Data extracted from a collection:
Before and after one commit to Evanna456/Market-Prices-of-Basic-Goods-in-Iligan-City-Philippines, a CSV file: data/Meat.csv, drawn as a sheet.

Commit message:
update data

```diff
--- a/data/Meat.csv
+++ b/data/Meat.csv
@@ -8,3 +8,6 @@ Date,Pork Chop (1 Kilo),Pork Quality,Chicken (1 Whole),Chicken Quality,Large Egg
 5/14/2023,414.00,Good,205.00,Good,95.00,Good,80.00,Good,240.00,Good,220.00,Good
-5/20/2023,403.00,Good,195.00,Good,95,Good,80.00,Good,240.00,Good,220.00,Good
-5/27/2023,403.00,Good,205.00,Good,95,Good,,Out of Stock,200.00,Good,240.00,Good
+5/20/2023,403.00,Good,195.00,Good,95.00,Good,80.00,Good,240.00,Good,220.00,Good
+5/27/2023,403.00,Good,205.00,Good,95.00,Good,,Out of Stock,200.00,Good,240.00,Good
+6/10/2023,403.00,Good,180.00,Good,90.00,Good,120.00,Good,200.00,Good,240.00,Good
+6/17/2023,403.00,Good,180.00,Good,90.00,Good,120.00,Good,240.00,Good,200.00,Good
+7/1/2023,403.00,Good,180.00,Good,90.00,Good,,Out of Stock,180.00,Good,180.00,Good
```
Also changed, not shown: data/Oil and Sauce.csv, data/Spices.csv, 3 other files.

**WORK REQUEST:** Each line of the records above must be copied exactly.

**EXERCISE RESPONSE:**
Before and after one commit to Evanna456/Market-Prices-of-Basic-Goods-in-Iligan-City-Philippines, a CSV file: data/Meat.csv, drawn as a sheet.

Commit message:
update data

```diff
--- a/data/Meat.csv
+++ b/data/Meat.csv
@@ -8,3 +8,6 @@ Date,Pork Chop (1 Kilo),Pork Quality,Chicken (1 Whole),Chicken Quality,Large Egg
 5/14/2023,414.00,Good,205.00,Good,95.00,Good,80.00,Good,240.00,Good,220.00,Good
-5/20/2023,403.00,Good,195.00,Good,95,Good,80.00,Good,240.00,Good,220.00,Good
-5/27/2023,403.00,Good,205.00,Good,95,Good,,Out of Stock,200.00,Good,240.00,Good
+5/20/2023,403.00,Good,195.00,Good,95.00,Good,80.00,Good,240.00,Good,220.00,Good
+5/27/2023,403.00,Good,205.00,Good,95.00,Good,,Out of Stock,200.00,Good,240.00,Good
+6/10/2023,403.00,Good,180.00,Good,90.00,Good,120.00,Good,200.00,Good,240.00,Good
+6/17/2023,403.00,Good,180.00,Good,90.00,Good,120.00,Good,240.00,Good,200.00,Good
+7/1/2023,403.00,Good,180.00,Good,90.00,Good,,Out of Stock,180.00,Good,180.00,Good
```
Also changed, not shown: data/Oil and Sauce.csv, data/Spices.csv, 3 other files.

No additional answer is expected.